Among higher-profile Spanish projects also affected are Mediapro Studio’s “Official Competition,” starring Penélope Cruz and Antonio Banderas, which halted its Madrid shoot in March.
Services companies are eager to adapt to the future, and get back in business.
Location lensing probably won’t be greenlit until August.
“We readying to shoot with total guarantees, unifying our shoot protocols with those brought by production teams from their own countries,” says Denis Pedregosa, CEO at service provider Babieka. “During confinement, we didn’t stop receiving international proposals to film in Spain. I’m very optimistic about an abrupt increase of international shoots once the borders open.”
Indeed, Spain’s highest-profile companies are rapidly returning to expectations of growth on the back of the drama series revolution.

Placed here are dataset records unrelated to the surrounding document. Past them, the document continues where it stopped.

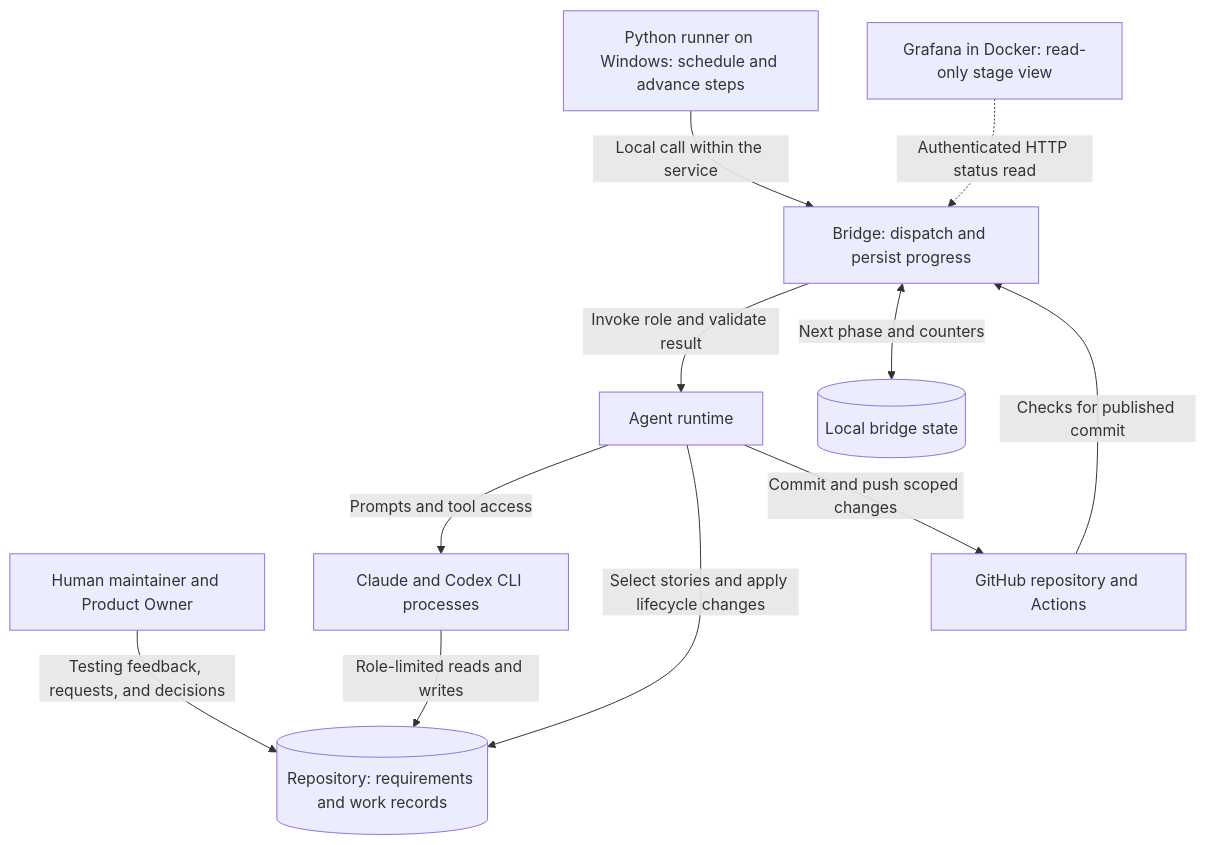
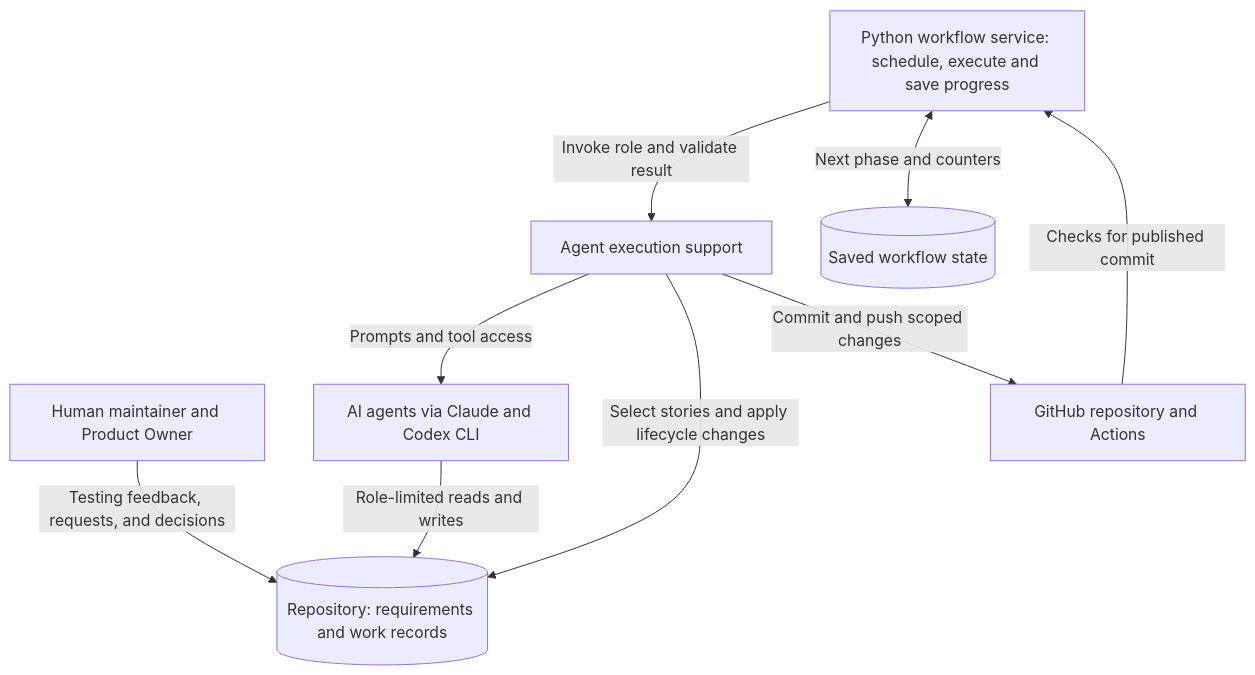
The diagram in agent/docs/ARCHITECTURE.md (Nebettadjsr/GW2), drawn with Mermaid before and after one commit. The commit also changed other lines of this file and 40 other files, not shown here.

Commit message:
refactor: rename bridge to workflow service and clarify orchestration docs

````diff
--- a/agent/docs/ARCHITECTURE.md
+++ b/agent/docs/ARCHITECTURE.md
@@ -13,13 +13,11 @@
 ```mermaid
 flowchart TB
     H[Human maintainer and Product Owner] -->|Testing feedback, requests, and decisions| R[(Repository: requirements and work records)]
-    N[Python runner on Windows: schedule and advance steps] -->|Local call within the service| B[Bridge: dispatch and persist progress]
-    V[Grafana in Docker: read-only stage view] -. Authenticated HTTP status read .-> B
-    B -->|Invoke role and validate result| T[Agent runtime]
-    T -->|Prompts and tool access| M[Claude and Codex CLI processes]
+    B[Python workflow service: schedule, execute and save progress] -->|Invoke role and validate result| T[Agent execution support]
+    T -->|Prompts and tool access| M[AI agents via Claude and Codex CLI]
     M -->|Role-limited reads and writes| R
     T -->|Select stories and apply lifecycle changes| R
-    B <-->|Next phase and counters| S[(Local bridge state)]
+    B <-->|Next phase and counters| S[(Saved workflow state)]
     T -->|Commit and push scoped changes| G[GitHub repository and Actions]
     G -->|Checks for published commit| B
 ```
````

In April, Secuoya tapped James Costos, a former HBO VP of global licensing and retail and U.S. ambassador to Spain, as president of Secuoya Studios, its content production arm, and announced it will open an office in Los Angeles. Costos had helped secure a Spanish shoot for “Game of Thrones.”
“The addition of James Costos to our company will help us make North American producers aware of everything Spain has to offer in the sector, something that demands even more attention now that we’re in the global spotlight,” says Raúl Berdonés, Grupo Secuoya president. “In the coming years, Costos will be a key piece in Spain’s film-TV sectorial development and our bridge to meet
the demands of the North American industry.”